Published: 04 Oct 2017

Evolution of Gold in Fashion

Woman wearing traditional gold necklace and earnings

The art of adornment is as old as humankind. And this fascinating art would have been incomplete without the precious, glittering metal, gold. Being a symbol of wealth, health, and prosperity, gold has always held a special place in the lives of Indian culture, and is now quintessential to jewellery boxes across the nation.

Here’s a look at the various ways gold has been adorned over the years.

Rajputana jewellery

The Rajput dynasties ruled different parts of India from 7th century to 19th century.1 They brought with them skilled artisans who introduced India to some of the finest gold jewellery designs.

Kundan gold jewellery designing is a unique art that requires an extraordinary skillset. The purest form of gold metal (kundan) is blended with gemstones to form stunning jewellery pieces. These elaborate designs are most commonly adorned by Rajasthani brides.

Meenakari jewellery designs involve coating engravings in gold ornaments using coloured enamels. These designs are popularly made in Jaipur.

Jadau work is a combination of Kundan and Meenakari.

Thewa work involves embossing of an intricately worked thin sheet of gold into handmade, molten, coloured glass, thus making it look like gemstones.

Though these designs date back to the Mughal age, they are extremely popular even today. A Rajasthani bride’s look is incomplete without the gorgeous Rajputana jewellery.

Filigree design

Filigree gold jewellery designs feature interwoven gold wires that give a lace like appearance. The metalwork is said to have been practiced by artisans in Cuttack, Odisha in the late 19th century.

This ancient art form receives the same love across India even today and is considered to be one of the most royal ancient jewellery arts. The lightness and modernity of its appearance makes it an apt choice to instantly elevate an office look for an important corporate event.

The bride’s jewellery

Our modern-day wedding jewellery includes a lot of what the royals wore, though with subtle yet important alterations. Long, lofty necklaces have been replaced with layered neckpieces that look stylish in all colours of gold, be it green, pink, white or yellow.

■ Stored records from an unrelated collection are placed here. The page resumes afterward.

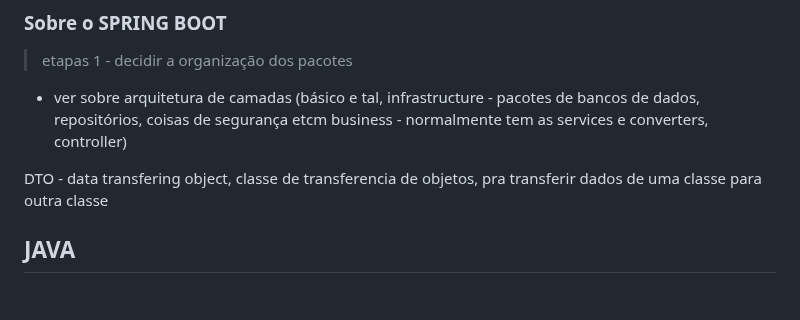
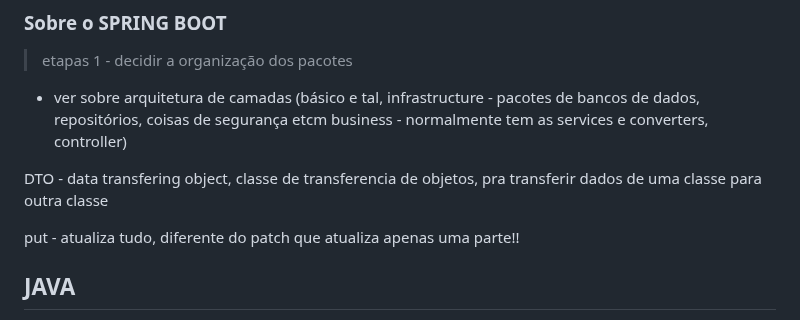
Before and after one commit to brunaquignoli/study, a Markdown page: JavaSpring.md, the part around the change. Rendered like a GitHub page; blank space fills up the shorter version.

```diff
--- a/JavaSpring.md
+++ b/JavaSpring.md
@@ -7,6 +7,8 @@
 * ver sobre arquitetura de camadas (básico e tal, infrastructure - pacotes de bancos de dados, repositórios, coisas de segurança etcm business - normalmente tem as services e converters, controller)
 
 DTO - data transfering object, classe de transferencia de objetos, pra transferir dados de uma classe para outra classe
+
+put - atualiza tudo, diferente do patch que atualiza apenas uma parte!!
 
 ## JAVA
 Introdução ao Regex: As expressões regulares são ferramentas poderosas para verificar padrões complexos em strings, como e-mails, números de telefone e CPF, superando as limitações do método contains.
```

Jewellery pieces such as crown-type maang tika, haath phool and the nath (nose ring) are more common now than ever.

The working woman’s jewellery

Today, women prefer wearing delicate jewellery pieces like a matte gold chain, an intricately carved bracelet or designer ear cuffs that complement their formal or semi-formal attire for work.

The heavy jewellery pieces that were popular amongst Maharajas and Maharanis may come out only on special occasions or passed on as heirlooms today, but gold remains to be the coveted, revered, precious metal it has always been.

Sources: Source1, Source2, Source3, Source4, Source5, Source6, Source7, Source8, Source9, Source10